    8. Great command names pay dividends
    9. Use helper classes for shared logic
    10. Detain and release when you need your command to hang around
  10. 7. Models and services: How are they different?
    1. Models and Services usually extend Actor
    2. They don’t listen, they only talk
    3. Use your API through a Command
    4. Distinguishing Models from Services
    5. Classes that don’t dispatch events to the shared event dispatcher don’t need to extend Actor
    6. Configuring services
      1. Configuring services using a command
      2. Configuring services by injecting the configuration
    7. Working with non-Actor models and services (including third party code)
      1. Wrap them in an Actor
      2. Use the command that acts upon them to dispatch the events
    8. Model design tips for Robotlegs
      1. Keep those responsibilities separated
      2. Use strong-typed wrappers for collections
      3. Never create mutually dependent models
    9. Managing the relationships between models and services

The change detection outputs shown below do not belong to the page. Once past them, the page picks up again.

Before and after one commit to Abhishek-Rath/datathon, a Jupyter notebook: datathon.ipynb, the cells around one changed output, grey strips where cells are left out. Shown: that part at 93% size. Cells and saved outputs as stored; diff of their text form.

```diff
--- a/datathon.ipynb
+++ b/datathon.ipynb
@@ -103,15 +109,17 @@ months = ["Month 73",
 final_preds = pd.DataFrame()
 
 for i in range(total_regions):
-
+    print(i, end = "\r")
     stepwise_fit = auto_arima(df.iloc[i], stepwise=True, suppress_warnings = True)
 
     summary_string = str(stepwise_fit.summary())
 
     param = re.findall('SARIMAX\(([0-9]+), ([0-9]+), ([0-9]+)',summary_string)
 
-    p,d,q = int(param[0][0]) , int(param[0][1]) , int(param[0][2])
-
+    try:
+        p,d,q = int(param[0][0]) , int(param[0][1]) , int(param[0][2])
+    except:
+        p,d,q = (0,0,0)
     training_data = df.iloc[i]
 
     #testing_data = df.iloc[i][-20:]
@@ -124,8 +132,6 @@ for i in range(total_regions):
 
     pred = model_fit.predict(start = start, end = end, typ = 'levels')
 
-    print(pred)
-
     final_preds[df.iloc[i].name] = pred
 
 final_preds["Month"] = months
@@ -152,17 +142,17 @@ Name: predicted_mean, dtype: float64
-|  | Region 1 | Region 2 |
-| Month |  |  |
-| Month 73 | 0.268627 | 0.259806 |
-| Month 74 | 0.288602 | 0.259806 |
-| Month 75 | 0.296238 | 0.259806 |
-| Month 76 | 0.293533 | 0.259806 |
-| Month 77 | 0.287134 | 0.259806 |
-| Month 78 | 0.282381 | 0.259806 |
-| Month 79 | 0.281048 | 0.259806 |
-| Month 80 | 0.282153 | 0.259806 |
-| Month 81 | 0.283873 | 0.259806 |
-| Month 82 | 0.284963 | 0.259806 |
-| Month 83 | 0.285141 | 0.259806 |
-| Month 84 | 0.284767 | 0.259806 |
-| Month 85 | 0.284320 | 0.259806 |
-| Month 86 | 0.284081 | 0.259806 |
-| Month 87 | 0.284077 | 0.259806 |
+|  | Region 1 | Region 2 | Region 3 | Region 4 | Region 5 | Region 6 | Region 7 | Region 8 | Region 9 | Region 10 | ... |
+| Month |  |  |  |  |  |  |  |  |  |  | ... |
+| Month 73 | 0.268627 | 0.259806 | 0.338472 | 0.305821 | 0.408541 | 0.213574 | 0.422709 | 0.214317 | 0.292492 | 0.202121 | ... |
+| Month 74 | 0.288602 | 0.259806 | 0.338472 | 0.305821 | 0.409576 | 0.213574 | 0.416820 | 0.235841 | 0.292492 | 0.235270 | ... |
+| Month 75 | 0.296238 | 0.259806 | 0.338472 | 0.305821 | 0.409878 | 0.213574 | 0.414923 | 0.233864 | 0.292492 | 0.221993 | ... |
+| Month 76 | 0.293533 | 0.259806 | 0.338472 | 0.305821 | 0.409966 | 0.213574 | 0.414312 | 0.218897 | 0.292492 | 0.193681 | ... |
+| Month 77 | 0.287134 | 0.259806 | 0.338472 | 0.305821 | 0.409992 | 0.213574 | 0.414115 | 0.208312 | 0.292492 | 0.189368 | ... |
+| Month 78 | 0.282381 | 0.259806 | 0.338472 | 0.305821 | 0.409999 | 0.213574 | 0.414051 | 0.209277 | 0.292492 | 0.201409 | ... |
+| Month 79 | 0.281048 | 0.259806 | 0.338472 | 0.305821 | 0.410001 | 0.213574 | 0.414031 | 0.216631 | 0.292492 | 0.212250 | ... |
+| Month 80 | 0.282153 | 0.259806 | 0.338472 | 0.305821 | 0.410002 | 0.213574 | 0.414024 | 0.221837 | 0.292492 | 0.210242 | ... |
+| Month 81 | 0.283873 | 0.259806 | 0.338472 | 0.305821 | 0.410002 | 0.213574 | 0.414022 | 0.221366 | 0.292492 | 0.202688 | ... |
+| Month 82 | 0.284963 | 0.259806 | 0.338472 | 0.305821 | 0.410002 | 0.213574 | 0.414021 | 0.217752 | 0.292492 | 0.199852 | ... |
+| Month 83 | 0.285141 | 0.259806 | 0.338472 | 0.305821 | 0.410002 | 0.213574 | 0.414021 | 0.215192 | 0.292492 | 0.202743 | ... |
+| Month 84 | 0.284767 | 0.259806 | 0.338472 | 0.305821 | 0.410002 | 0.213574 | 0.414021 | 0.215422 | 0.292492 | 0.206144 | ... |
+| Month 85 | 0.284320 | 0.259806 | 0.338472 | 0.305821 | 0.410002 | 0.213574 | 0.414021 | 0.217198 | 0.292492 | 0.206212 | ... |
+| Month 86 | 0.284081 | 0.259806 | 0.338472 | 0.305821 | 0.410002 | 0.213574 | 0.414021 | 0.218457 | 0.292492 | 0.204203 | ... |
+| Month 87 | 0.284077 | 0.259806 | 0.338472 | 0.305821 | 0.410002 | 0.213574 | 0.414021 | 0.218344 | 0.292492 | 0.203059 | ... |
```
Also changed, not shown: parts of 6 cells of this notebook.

  11. 8. Connecting views with Mediators
    1. Introducing the MediatorMap
      1. Wiring views with the MediatorMap
    2. Mediating your view components
      1. Mediators are created when your view hits the stage

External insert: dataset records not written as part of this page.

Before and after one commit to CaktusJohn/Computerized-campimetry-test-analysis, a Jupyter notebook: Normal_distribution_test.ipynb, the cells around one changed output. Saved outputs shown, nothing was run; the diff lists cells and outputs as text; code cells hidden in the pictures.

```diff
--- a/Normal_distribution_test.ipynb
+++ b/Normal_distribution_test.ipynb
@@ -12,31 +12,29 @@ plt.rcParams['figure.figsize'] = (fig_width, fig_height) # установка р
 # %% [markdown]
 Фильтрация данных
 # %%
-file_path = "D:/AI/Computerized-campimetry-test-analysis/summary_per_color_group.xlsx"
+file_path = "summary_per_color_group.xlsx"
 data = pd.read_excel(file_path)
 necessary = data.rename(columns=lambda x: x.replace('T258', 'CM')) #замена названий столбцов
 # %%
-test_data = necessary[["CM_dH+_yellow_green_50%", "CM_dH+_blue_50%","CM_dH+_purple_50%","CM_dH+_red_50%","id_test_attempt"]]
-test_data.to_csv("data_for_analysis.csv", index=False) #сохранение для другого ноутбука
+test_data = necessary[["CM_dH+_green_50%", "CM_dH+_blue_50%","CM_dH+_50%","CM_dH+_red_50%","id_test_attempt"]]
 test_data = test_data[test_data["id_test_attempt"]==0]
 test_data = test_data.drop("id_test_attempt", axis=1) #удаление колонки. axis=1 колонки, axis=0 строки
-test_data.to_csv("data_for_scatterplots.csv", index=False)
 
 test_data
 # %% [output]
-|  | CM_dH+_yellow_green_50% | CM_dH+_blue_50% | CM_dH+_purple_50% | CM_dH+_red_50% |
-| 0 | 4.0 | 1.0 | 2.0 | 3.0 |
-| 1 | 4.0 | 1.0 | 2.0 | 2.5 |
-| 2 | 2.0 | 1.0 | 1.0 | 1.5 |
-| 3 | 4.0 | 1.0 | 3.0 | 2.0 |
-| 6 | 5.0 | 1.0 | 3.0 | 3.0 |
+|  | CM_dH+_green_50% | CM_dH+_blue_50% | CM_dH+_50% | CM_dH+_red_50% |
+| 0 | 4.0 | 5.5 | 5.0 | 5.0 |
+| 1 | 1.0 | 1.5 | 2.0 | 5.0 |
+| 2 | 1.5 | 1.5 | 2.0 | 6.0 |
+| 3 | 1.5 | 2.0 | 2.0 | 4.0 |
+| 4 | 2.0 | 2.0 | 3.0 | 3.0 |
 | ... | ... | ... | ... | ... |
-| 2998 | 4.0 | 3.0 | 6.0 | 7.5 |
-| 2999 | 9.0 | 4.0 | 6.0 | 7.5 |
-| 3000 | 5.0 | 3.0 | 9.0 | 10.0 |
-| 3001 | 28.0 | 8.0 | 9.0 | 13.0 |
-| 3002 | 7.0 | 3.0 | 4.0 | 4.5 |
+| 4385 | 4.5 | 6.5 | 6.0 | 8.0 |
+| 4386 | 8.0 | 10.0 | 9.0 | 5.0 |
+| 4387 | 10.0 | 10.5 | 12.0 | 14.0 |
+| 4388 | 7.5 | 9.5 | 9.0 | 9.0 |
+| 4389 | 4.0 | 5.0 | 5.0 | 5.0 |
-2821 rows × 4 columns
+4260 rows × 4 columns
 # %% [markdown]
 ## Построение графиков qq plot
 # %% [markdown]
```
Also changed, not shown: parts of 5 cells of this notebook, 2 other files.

      2. Mediator Structure
      3. Avoid logic in your Mediators
      4. Do your wiring in onRegister()
      5. Using the EventMap
        1. Use the ‘eventClass’ parameter to make mappings that are type safe

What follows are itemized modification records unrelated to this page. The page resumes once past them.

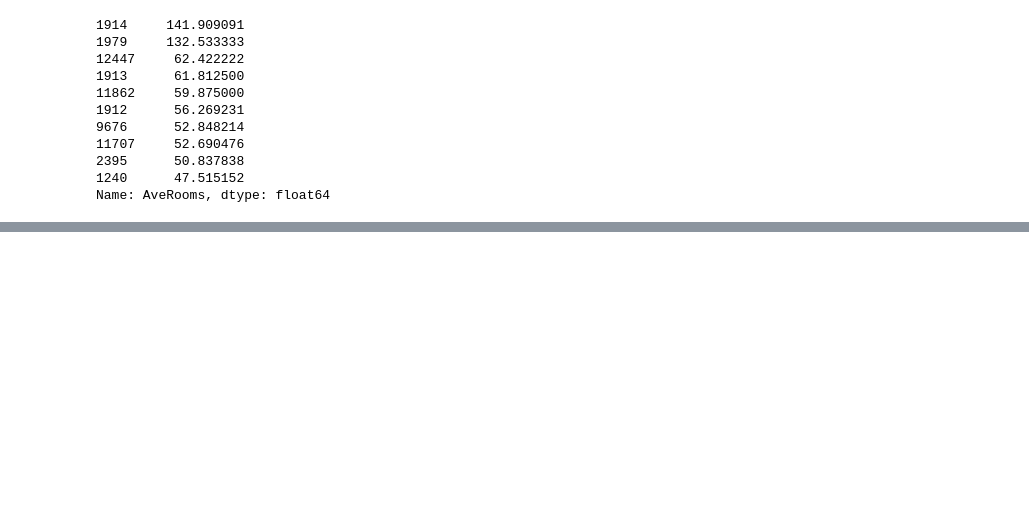
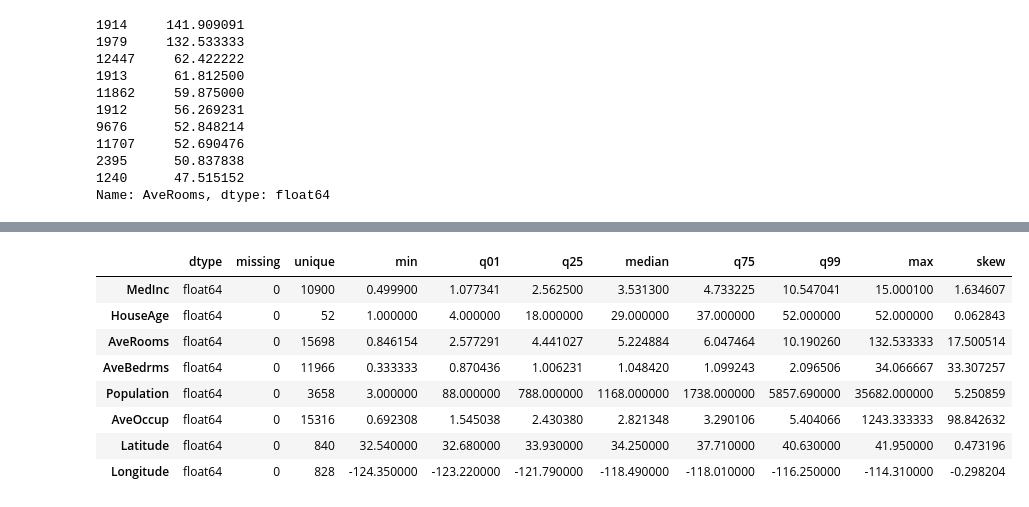
Before and after one commit to renovamen1/statistical-models, a Jupyter notebook: Models On California Housing Dataset/01_data_exploration.ipynb, the cells around one changed output, grey strips where cells are left out. Saved outputs shown, nothing was run; the diff lists cells and outputs as text; code cells hidden in the pictures; blank space fills up the shorter version.

```diff
--- a/Models On California Housing Dataset/01_data_exploration.ipynb
+++ b/Models On California Housing Dataset/01_data_exploration.ipynb
@@ -430,0 +508,26 @@ Name: AveRooms, dtype: float64
+# %%
+profile = pd.DataFrame({
+    "dtype": X_train.dtypes,
+    "missing": X_train.isna().sum(),
+    "unique": X_train.nunique(),
+    "min": X_train.min(),
+    "q01": X_train.quantile(0.01),
+    "q25": X_train.quantile(0.25),
+    "median": X_train.quantile(0.50),
+    "q75": X_train.quantile(0.75),
+    "q99": X_train.quantile(0.99),
+    "max": X_train.max(),
+    "skew": X_train.skew()
+})
+
+profile
+# %% [output]
+|  | dtype | missing | unique | min | q01 | q25 | median | q75 | q99 | max | skew |
+| MedInc | float64 | 0 | 10900 | 0.499900 | 1.077341 | 2.562500 | 3.531300 | 4.733225 | 10.547041 | 15.000100 | 1.634607 |
+| HouseAge | float64 | 0 | 52 | 1.000000 | 4.000000 | 18.000000 | 29.000000 | 37.000000 | 52.000000 | 52.000000 | 0.062843 |
+| AveRooms | float64 | 0 | 15698 | 0.846154 | 2.577291 | 4.441027 | 5.224884 | 6.047464 | 10.190260 | 132.533333 | 17.500514 |
+| AveBedrms | float64 | 0 | 11966 | 0.333333 | 0.870436 | 1.006231 | 1.048420 | 1.099243 | 2.096506 | 34.066667 | 33.307257 |
+| Population | float64 | 0 | 3658 | 3.000000 | 88.000000 | 788.000000 | 1168.000000 | 1738.000000 | 5857.690000 | 35682.000000 | 5.250859 |
+| AveOccup | float64 | 0 | 15316 | 0.692308 | 1.545038 | 2.430380 | 2.821348 | 3.290106 | 5.404066 | 1243.333333 | 98.842632 |
+| Latitude | float64 | 0 | 840 | 32.540000 | 32.680000 | 33.930000 | 34.250000 | 37.710000 | 40.630000 | 41.950000 | 0.473196 |
+| Longitude | float64 | 0 | 828 | -124.350000 | -123.220000 | -121.790000 | -118.490000 | -118.010000 | -116.250000 | -114.310000 | -0.298204 |
```
Also changed, not shown: parts of 18 cells of this notebook.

      6. You can do manual clean-up in onRemove
    3. Why can’t Mediators be injected into other objects?
    4. Working with complex composite views
    5. Using the same mediator with more than one view
    6. A good Mediator is just a mailman
      1. Signs that you need another mediator
      2. Never put view logic into the mediator.
  12. 9. Working with Robotlegs: Rich Examples
    1. Feature implementation walk-through: Mosaic Tool
      1. Challenge 1: Keeping things on a need-to-know basis
      2. Challenge 2: Keeping the view snappy
      3. Keeping the models in line with the visual design
        1. The crucial Robotlegs mappings that tie it all together
        2. The tile color update again, but this time with code
    2. Feature implementation walk-through: Personal Kanban App
      1. How new tasks are entered
        1. The crucial Robotlegs mappings that make this sequence work
        2. Adding a new task again, but this time with code
    3. Wait, I want more examples!
  13. 10. Testing your Robotlegs application
    1. Your test provides the injections
    2. Testing models
    3. Testing services
    4. Testing commands
    5. Testing mediators
      1. Testing that an event dispatched by the view results in the correct event being dispatched on the shared event dispatcher
      2. Testing that an event received on the shared event dispatcher results in an action on the view
  14. 11. Power-ups
    1. Bootstraps can break up fat contexts
    2. The ContextEvents help keep control
    3. Tag methods with [PostConstruct] to run them after injection is complete
    4. Use Signals between complex views and their mediators
    5. Modular and multiple-context Robotlegs
      1. ModuleEventDispatcher and child injectors make it work
    6. Extend Robotlegs with utilities and add-ons
    7. ViewMap—injection for your views
    8. Mediator map performance
  15. A. Troubleshooting tips
    1. Problem: Injection doesn’t occur
      1. Broken injection point declaration
      2. Metadata is being stripped by the compiler
      3. Instantiating an object with injected dependencies using new
      4. Injected properties are null in constructor
    2. Problem: Things work for a while and then mysteriously stop
    3. Problem: Event dispatch does not work as expected
    4. Problem: Mediator isn’t running onRegister
      1. Make mediator mappings from the inside out
    5. Problem: Handlers in the mediator are running repeatedly
    6. Error: Injector missing rule for X
      1. Missing injection mapping
      2. Inconsistent injection mapping
    7. Warning: Duplicate mapping in the injector
    8. Error: Call to a possibly undefined method X
    9. Where to get more help
  16. B. Swiftsuspenders: The power behind the Robotlegs Injector
    1. What does Swiftsuspenders actually do?
    2. We think limited metadata is a good thing
  17. About the Authors
  18. Colophon
  19. Special Upgrade Offer
  20. Copyright